According to a statement, the new site is the start of the organization working with the agency to strategically plan their 2017 communications and events; a year which the organization wants to make about building black power. The agency aims to help establish the movement beyond the hashtag that made it famous.
Black Lives Matter co-founder Patrisse Cullors said in a statement, “We’re thrilled to partner with J. Walter Thompson and in particular this effort to uplift and sustain black businesses. Right now, we need to invest in black businesses more than ever.”
In an interview with Co.Create, J. Walter Thompson New York chief creative officer Brent Choi said the agency originally reached out to Black Lives Matter with an idea from a couple of its creative teams. “They loved the idea and energy from our team, this creative idea allowed us to start a conversation with them,” says Choi. “We had a few chemistry meetings and together decided to engage in a true long-term partnership. The idea for the Backing Black Businesses site came out of those follow-up meetings.”
It’s a partnership that comes at an interesting time for J. Walter Thompson, as the agency has spent the bulk of 2016 dealing with the fallout over a lawsuit filed in March by the agency’s chief communications officer Erin Johnson, claiming now ex-chairman-CEO Gustavo Martinez routinely made racist and sexist remarks. It’s been a stark reminder of the ad industry’s less-than impressive record on diversity.
The agency is working pro bono, much like agencies do with many nonprofit partners, but Choi says working with BLM has been very different from the other charity relations the agency has had. “There is no preconceived notion of what the roles of a creative agency and of a client are or should be,” he says. “They have been inspiring us creatively and in our ways of working; and at the same time we feel extremely fortunate because of their investment with our team and true partnership.”
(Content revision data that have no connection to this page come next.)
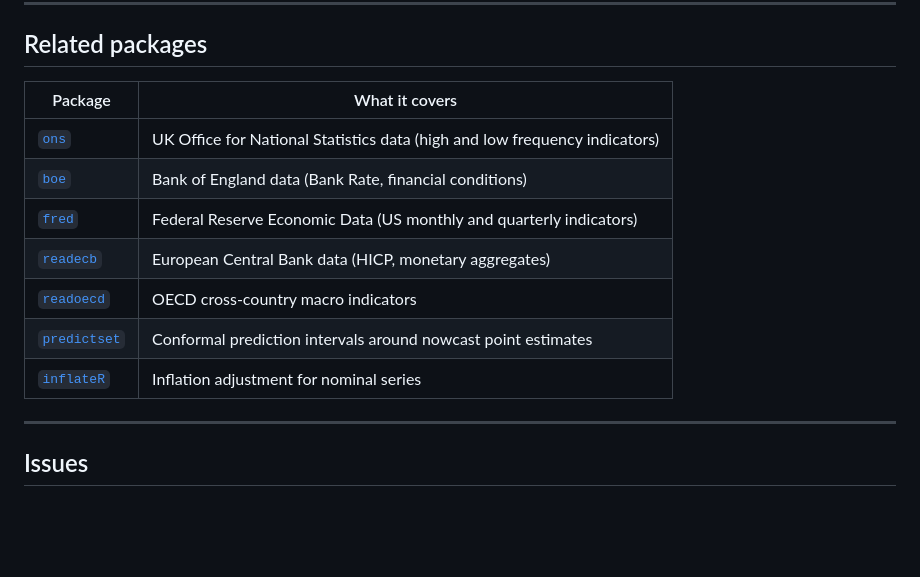
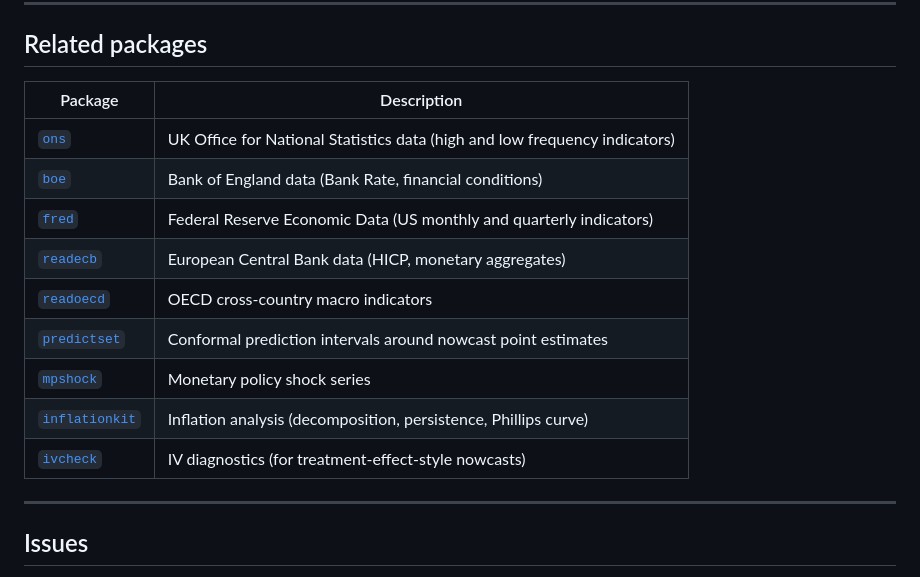
Before and after one commit to charlescoverdale/nowcast, a Markdown page: README.md, the part around the change. Rendered like a GitHub page; blank space fills up the shorter version.

Commit message:
docs(README): refocus Related packages on thematically relevant ones
Replaced full-suite cross-references with a tight per-README table
covering only the packages a user of this one would actually want:
same-domain data sources, immediate analytical companions, and
cross-country counterparts. Drops irrelevant cross-links (e.g.
electoral data from tax/energy READMEs) and adds packages that
were missing from older lists (e.g. mpshock, ivcheck, greenbook,
magentabook, aieconindex).

```diff
--- a/README.md
+++ b/README.md
@@ -206,7 +206,7 @@ The `nc_dm_test()` function implements the Harvey, Leybourne, and Newbold (1997)
 
 ## Related packages
 
-| Package | What it covers |
+| Package | Description |
 |---|---|
 | [`ons`](https://github.com/charlescoverdale/ons) | UK Office for National Statistics data (high and low frequency indicators) |
 | [`boe`](https://github.com/charlescoverdale/boe) | Bank of England data (Bank Rate, financial conditions) |
@@ -214,7 +214,9 @@ The `nc_dm_test()` function implements the Harvey, Leybourne, and Newbold (1997)
 | [`readecb`](https://github.com/charlescoverdale/readecb) | European Central Bank data (HICP, monetary aggregates) |
 | [`readoecd`](https://github.com/charlescoverdale/readoecd) | OECD cross-country macro indicators |
 | [`predictset`](https://github.com/charlescoverdale/predictset) | Conformal prediction intervals around nowcast point estimates |
-| [`inflateR`](https://github.com/charlescoverdale/inflateR) | Inflation adjustment for nominal series |
+| [`mpshock`](https://github.com/charlescoverdale/mpshock) | Monetary policy shock series |
+| [`inflationkit`](https://github.com/charlescoverdale/inflationkit) | Inflation analysis (decomposition, persistence, Phillips curve) |
+| [`ivcheck`](https://github.com/charlescoverdale/ivcheck) | IV diagnostics (for treatment-effect-style nowcasts) |
 
 ---
 
```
For the first project, Choi says BLM was really interested in drawing attention to the large and often underestimated racial disparities in business ownership and give people the opportunity to use their dollars to support locally owned black businesses. “We also thought it was important to reframe the role of black-owned small businesses have for the black community as safe spaces, places which give back and offer a welcoming environment in uncertain political times,” says Choi. “The biggest creative challenge was to create a website that created great utility but also an intuitive user experience for both the consumer and business. In the end, we want Backing Black Businesses to become the biggest and most accessible black businesses database in the country.”